This is a psychoactive and empathogenic drug that is usually used to produce an altered emotional state. It is usually consumed as a capsule or tablet although some users swallow it in liquid form or snort the powder. Users of this drug look for effects such as euphoria, extroverted behavior, a reduced sense of anxiety, intimacy, a positive mood and hallucinations. However, the drug comes with undesired effects such as paranoia, depression, anxiety, irritability, insomnia, excessive grinding of teeth and fatigue. When the drug is taken with alcohol and very little water, this can lead to excessive body temperatures, known as hyperthermia.

Cardiovascular effects include increased heart rate, heart palpitations, inflammation of the heart wall and excessively low or high blood pressure which could potentially lead to heart failure. Other effects include pulmonary hypertension, strokes, physical heart damage, liver, and kidney damage as well as severe heart attacks. Ecstasy may also be sold as “Molly” which may consist of other drugs increase the risk of potential death.

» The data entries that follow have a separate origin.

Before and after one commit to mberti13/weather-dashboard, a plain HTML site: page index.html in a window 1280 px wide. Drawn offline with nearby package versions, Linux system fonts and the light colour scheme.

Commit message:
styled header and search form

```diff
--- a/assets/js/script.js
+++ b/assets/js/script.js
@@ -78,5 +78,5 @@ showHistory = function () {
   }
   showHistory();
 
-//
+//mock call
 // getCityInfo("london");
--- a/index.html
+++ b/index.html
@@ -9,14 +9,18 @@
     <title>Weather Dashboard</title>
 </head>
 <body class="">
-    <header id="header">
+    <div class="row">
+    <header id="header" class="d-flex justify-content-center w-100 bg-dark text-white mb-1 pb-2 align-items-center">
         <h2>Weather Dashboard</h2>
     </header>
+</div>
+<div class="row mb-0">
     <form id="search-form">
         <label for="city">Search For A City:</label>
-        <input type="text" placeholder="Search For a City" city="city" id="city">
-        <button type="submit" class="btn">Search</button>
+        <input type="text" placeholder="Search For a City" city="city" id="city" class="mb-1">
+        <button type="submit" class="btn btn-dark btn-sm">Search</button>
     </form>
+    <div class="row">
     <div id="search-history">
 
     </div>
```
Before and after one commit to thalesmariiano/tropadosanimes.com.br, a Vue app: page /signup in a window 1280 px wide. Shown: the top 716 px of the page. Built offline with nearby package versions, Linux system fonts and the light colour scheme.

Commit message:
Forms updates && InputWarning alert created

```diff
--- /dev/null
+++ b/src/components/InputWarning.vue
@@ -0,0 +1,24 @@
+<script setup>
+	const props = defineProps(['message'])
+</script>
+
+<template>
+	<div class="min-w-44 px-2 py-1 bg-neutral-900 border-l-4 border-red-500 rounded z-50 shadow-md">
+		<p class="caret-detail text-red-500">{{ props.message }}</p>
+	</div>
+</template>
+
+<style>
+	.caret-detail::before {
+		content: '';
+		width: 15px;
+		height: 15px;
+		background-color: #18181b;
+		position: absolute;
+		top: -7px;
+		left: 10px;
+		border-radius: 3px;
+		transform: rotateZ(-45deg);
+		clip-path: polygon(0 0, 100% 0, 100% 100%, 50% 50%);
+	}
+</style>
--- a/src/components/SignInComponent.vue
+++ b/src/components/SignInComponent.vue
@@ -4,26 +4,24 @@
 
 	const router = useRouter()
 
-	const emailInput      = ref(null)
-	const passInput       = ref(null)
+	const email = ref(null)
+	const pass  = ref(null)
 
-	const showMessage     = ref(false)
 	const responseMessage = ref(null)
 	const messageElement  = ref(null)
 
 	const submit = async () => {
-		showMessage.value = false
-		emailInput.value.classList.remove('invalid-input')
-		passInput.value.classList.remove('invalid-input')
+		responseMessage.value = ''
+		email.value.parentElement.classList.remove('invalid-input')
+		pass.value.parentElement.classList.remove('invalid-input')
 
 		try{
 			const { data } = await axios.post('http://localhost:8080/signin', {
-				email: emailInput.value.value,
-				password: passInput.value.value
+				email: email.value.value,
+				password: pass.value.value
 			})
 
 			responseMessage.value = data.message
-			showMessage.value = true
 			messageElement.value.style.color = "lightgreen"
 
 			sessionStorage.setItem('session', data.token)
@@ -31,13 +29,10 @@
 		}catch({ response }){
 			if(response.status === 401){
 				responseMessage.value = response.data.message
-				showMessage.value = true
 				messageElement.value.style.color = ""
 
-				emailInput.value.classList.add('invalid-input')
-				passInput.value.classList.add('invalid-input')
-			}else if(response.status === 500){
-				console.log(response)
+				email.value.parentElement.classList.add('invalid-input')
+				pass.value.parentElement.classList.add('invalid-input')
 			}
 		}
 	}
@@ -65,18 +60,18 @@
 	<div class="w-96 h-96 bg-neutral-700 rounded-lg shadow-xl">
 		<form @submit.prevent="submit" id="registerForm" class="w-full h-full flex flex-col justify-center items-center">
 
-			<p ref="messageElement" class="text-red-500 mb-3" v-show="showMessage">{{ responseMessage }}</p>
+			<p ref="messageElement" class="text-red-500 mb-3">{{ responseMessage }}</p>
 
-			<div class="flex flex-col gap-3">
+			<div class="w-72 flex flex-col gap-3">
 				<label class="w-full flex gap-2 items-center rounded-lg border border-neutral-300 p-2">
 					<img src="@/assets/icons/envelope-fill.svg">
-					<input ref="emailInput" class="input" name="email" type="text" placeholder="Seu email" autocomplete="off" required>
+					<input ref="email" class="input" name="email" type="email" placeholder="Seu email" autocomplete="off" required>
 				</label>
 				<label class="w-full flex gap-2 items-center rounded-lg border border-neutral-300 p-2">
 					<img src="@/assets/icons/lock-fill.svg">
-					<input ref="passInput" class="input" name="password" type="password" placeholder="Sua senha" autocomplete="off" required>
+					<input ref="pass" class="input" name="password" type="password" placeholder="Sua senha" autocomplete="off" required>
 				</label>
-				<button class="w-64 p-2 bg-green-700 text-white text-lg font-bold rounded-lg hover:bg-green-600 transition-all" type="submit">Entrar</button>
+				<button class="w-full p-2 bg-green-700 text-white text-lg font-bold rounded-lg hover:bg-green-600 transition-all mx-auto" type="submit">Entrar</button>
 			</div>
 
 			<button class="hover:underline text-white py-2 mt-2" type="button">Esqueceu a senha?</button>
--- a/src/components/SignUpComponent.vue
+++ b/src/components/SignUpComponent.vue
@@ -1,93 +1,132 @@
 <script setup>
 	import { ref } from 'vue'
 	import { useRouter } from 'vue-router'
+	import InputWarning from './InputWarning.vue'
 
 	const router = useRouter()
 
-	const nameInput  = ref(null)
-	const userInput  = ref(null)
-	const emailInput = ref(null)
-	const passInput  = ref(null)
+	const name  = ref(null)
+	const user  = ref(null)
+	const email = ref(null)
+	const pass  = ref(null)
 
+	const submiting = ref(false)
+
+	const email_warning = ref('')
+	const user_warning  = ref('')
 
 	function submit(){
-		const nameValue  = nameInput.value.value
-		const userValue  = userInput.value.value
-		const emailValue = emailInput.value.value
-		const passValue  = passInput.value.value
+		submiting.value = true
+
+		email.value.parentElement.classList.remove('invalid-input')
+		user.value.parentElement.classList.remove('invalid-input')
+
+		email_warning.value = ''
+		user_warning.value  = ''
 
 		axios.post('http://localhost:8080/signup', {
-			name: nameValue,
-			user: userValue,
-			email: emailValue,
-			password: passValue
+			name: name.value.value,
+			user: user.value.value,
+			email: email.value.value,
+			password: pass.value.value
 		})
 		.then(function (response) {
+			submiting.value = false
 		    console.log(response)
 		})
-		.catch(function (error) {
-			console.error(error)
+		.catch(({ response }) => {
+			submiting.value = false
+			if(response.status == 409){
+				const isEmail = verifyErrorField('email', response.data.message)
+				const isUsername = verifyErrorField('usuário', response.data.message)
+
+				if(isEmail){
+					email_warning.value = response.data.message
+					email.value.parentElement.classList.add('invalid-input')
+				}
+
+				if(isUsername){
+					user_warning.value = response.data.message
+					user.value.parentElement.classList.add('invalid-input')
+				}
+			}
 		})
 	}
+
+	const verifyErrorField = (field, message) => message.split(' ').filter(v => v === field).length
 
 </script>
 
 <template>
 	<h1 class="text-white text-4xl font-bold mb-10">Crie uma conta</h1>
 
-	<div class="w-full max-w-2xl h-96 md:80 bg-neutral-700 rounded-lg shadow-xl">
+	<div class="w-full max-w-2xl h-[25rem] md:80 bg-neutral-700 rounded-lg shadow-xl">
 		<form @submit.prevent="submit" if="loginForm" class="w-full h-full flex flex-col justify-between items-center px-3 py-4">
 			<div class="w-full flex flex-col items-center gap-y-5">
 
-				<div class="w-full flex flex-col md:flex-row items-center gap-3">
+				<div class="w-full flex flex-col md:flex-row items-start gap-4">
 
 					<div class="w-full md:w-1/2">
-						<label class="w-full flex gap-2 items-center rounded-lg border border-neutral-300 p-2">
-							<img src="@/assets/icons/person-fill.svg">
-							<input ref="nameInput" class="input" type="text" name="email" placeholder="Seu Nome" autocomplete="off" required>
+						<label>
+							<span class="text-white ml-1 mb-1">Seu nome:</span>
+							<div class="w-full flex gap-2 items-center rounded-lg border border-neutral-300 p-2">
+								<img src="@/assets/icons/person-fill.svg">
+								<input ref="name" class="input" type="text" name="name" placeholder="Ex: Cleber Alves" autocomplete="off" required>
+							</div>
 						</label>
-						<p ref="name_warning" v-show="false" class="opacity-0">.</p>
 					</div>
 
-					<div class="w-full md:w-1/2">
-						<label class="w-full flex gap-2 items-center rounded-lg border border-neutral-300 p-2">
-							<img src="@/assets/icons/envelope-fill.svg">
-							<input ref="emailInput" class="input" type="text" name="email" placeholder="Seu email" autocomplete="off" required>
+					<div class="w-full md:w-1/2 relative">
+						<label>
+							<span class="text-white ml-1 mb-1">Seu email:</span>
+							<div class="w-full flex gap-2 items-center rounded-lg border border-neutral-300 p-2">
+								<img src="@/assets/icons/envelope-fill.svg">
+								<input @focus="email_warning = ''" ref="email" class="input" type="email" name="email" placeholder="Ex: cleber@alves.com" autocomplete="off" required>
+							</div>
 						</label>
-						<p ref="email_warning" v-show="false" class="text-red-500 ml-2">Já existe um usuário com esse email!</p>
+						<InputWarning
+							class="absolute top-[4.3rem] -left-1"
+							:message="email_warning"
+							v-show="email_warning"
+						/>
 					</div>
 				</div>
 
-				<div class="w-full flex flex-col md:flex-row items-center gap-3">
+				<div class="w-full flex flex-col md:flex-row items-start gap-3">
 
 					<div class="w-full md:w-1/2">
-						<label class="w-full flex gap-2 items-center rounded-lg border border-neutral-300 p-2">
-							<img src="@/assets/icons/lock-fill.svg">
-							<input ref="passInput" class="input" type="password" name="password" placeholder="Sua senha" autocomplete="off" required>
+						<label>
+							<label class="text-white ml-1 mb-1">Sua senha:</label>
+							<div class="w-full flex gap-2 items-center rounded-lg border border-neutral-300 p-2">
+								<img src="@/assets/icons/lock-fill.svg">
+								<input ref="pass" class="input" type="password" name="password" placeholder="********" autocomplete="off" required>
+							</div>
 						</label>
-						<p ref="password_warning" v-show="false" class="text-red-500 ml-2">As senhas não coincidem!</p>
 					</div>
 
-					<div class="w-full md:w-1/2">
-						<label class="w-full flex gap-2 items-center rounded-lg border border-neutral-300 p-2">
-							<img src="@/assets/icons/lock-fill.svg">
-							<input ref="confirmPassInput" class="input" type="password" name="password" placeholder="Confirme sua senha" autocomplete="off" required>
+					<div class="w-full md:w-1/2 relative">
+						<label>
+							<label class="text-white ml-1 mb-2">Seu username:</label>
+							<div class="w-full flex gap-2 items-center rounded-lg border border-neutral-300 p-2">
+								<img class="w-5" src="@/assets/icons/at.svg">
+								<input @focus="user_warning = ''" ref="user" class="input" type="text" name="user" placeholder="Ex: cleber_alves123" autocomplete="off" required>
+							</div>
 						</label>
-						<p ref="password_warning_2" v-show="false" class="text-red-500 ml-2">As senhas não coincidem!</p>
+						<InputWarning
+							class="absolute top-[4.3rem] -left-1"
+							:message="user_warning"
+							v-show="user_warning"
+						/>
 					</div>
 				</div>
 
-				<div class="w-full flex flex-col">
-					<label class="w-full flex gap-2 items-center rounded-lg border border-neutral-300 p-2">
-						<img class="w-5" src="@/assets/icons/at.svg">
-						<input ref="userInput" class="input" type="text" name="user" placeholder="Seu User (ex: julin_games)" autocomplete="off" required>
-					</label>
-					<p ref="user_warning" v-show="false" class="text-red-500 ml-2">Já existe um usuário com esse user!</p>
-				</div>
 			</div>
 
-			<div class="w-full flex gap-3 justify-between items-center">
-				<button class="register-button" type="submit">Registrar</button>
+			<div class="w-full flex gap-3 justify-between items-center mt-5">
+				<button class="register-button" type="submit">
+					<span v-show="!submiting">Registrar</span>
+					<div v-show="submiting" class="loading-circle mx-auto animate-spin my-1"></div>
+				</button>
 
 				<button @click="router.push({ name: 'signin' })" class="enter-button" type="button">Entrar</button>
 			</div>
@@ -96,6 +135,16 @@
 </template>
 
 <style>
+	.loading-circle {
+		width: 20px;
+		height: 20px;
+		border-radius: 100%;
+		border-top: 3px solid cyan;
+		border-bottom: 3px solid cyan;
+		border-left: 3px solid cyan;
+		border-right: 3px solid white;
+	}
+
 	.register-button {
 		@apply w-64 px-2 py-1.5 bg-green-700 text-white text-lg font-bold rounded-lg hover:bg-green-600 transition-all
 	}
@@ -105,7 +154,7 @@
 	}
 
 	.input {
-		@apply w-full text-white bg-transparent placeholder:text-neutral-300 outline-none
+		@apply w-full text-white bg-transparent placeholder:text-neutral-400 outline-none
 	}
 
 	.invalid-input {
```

Synthetic Cathinones (Bath Salts)

This is the newest drug to hit the streets. Despite what their name implies, they are not a bathing product. This is a dangerous, man-made psychoactive substance that is chemically related to cathinone. Cathinone is a stimulant found in khat, a plant indigenous to East Africa and Southern Arabia. The most common substance that is found in bath salts methylenedioxypyrovalerone, in the form of white or brown crystal-like powder, It is usually used by snorting, injection into the bloodstream, smoking or orally ingesting it. Synthetic cathinones can have side effects such as lowered inhibition, anxiety, excessive sweating, confusion, nausea, nosebleeds, muscle tension, and depression. More severe side effects which are quite common include paranoia, excited delirium, seizures, shock, and even extreme violence.

Cardiovascular effects include higher heart rate and blood pressure, low blood pressure, arrhythmia, chest pain, myocardial infarction or cardiac arrest. Long-term effects include the breakdown of skeletal muscle tissue, brain swelling, kidney failure, and liver failure.